Data for review

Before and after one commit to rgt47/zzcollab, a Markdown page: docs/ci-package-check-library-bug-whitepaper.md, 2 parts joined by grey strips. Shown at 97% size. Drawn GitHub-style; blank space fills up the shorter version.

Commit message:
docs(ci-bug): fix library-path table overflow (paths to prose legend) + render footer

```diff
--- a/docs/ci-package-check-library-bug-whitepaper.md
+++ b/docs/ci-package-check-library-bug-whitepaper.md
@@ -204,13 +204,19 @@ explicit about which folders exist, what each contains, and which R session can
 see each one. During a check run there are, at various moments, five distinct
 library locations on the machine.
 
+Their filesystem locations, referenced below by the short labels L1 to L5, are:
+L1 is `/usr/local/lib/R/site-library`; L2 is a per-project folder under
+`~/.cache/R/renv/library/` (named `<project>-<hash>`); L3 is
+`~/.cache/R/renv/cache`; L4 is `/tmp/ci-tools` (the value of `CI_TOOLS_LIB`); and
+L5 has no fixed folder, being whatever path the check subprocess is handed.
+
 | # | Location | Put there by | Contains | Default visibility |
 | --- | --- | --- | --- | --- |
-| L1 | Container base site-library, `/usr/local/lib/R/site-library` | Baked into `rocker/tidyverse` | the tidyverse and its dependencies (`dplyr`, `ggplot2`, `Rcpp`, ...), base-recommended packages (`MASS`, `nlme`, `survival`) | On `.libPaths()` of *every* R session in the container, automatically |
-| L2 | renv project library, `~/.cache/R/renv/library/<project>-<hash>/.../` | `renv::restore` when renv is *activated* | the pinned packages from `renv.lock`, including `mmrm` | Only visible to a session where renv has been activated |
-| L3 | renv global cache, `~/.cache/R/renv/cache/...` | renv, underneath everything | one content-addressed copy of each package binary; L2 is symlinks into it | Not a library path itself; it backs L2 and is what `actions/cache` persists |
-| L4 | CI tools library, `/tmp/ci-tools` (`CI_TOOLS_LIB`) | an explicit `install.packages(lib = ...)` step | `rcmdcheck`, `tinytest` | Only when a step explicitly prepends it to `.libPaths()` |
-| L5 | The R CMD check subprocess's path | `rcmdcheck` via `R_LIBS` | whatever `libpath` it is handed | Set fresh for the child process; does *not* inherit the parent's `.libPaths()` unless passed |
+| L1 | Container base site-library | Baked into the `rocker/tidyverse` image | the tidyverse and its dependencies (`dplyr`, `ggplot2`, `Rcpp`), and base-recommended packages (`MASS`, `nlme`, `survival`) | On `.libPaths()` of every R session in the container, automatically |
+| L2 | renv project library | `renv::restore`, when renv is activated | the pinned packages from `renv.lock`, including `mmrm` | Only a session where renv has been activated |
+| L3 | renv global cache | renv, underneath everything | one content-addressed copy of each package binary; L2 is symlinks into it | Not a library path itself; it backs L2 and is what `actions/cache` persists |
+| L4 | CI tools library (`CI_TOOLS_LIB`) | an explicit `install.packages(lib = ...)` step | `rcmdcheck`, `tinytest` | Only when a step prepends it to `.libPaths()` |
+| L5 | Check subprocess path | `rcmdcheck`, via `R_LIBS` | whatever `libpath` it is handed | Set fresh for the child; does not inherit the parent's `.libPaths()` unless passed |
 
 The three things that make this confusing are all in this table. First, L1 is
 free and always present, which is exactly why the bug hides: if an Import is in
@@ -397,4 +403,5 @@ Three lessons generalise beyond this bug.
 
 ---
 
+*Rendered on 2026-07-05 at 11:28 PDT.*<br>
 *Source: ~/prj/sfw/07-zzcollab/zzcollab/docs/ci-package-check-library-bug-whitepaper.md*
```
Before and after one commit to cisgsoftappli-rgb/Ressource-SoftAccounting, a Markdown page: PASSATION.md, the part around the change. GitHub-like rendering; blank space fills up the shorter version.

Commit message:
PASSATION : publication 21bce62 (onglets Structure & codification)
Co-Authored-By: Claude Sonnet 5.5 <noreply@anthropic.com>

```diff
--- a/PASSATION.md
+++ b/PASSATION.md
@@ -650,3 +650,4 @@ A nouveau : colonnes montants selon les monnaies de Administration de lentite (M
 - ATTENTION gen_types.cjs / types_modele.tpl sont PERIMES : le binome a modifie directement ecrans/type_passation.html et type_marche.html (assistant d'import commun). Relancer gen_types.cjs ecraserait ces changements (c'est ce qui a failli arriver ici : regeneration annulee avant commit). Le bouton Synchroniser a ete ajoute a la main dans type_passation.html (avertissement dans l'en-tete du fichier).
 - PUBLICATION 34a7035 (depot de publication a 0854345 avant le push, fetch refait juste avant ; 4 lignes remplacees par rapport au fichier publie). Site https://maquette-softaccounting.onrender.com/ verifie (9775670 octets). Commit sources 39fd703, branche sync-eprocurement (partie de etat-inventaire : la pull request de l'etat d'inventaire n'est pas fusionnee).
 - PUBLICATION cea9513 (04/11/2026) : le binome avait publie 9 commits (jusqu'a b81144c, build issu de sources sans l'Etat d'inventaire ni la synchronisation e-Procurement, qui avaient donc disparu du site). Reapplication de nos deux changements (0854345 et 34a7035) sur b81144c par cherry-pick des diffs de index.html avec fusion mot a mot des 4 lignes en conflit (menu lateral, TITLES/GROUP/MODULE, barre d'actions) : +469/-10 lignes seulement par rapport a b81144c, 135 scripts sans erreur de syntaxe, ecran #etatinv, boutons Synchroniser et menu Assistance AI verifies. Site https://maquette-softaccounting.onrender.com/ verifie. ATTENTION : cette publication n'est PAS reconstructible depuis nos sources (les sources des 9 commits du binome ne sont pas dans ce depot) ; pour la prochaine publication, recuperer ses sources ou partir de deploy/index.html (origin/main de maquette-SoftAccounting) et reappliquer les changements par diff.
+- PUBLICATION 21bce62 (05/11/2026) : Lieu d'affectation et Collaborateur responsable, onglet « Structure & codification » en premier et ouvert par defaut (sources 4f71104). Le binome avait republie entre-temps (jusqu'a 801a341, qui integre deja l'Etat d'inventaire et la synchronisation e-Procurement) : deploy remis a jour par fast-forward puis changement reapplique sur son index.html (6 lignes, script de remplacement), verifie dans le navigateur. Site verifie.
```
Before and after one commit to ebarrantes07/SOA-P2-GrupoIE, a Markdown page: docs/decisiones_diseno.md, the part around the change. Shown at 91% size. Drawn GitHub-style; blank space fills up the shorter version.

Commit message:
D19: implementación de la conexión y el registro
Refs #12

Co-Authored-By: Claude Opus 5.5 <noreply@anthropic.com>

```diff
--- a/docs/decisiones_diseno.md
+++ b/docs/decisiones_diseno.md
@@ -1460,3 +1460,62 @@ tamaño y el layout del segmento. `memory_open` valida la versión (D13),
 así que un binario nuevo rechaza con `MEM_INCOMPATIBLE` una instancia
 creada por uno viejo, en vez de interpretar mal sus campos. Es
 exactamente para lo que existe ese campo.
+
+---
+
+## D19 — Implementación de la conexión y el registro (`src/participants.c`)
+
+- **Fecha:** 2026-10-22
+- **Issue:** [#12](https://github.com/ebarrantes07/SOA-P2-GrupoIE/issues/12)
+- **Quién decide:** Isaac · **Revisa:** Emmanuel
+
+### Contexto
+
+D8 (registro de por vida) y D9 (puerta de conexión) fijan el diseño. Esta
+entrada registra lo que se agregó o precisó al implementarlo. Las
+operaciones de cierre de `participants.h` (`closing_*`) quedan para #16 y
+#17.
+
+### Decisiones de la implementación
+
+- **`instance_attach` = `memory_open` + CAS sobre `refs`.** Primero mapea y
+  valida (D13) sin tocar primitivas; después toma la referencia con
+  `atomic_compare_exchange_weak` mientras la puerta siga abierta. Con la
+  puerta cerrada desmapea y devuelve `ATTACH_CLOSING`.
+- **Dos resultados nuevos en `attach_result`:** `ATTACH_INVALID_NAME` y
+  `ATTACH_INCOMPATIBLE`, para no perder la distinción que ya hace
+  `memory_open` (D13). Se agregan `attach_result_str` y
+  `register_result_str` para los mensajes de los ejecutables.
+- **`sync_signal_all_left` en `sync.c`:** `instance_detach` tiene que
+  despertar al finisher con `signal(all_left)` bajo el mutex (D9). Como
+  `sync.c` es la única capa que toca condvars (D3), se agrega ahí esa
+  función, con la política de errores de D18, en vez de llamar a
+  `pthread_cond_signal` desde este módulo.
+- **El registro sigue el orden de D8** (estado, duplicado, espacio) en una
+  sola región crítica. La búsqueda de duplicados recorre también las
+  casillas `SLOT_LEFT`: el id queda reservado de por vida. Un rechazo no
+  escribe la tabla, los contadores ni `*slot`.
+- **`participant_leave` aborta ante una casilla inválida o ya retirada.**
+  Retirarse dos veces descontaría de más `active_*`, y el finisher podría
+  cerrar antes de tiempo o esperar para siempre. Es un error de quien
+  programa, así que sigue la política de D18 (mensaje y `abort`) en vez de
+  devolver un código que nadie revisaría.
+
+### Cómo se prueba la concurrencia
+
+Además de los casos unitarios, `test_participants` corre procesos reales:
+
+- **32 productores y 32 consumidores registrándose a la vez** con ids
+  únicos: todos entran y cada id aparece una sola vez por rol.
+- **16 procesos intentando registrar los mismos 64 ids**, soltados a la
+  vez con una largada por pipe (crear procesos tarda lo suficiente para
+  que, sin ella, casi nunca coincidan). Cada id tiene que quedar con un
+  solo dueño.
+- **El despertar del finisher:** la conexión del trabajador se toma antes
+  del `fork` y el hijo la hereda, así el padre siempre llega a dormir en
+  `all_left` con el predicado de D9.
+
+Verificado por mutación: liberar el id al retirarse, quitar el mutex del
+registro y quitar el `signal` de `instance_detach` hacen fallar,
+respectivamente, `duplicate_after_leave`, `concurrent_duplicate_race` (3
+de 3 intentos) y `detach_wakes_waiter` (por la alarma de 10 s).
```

Work request
Go through the data above and copy each line that holds the word "para".

Result of this task
 exactamente para lo que existe ese campo.
+operaciones de cierre de `participants.h` (`closing_*`) quedan para #16 y
+  `ATTACH_INCOMPATIBLE`, para no perder la distinción que ya hace
+  `register_result_str` para los mensajes de los ejecutables.
+  cerrar antes de tiempo o esperar para siempre. Es un error de quien
+  vez con una largada por pipe (crear procesos tarda lo suficiente para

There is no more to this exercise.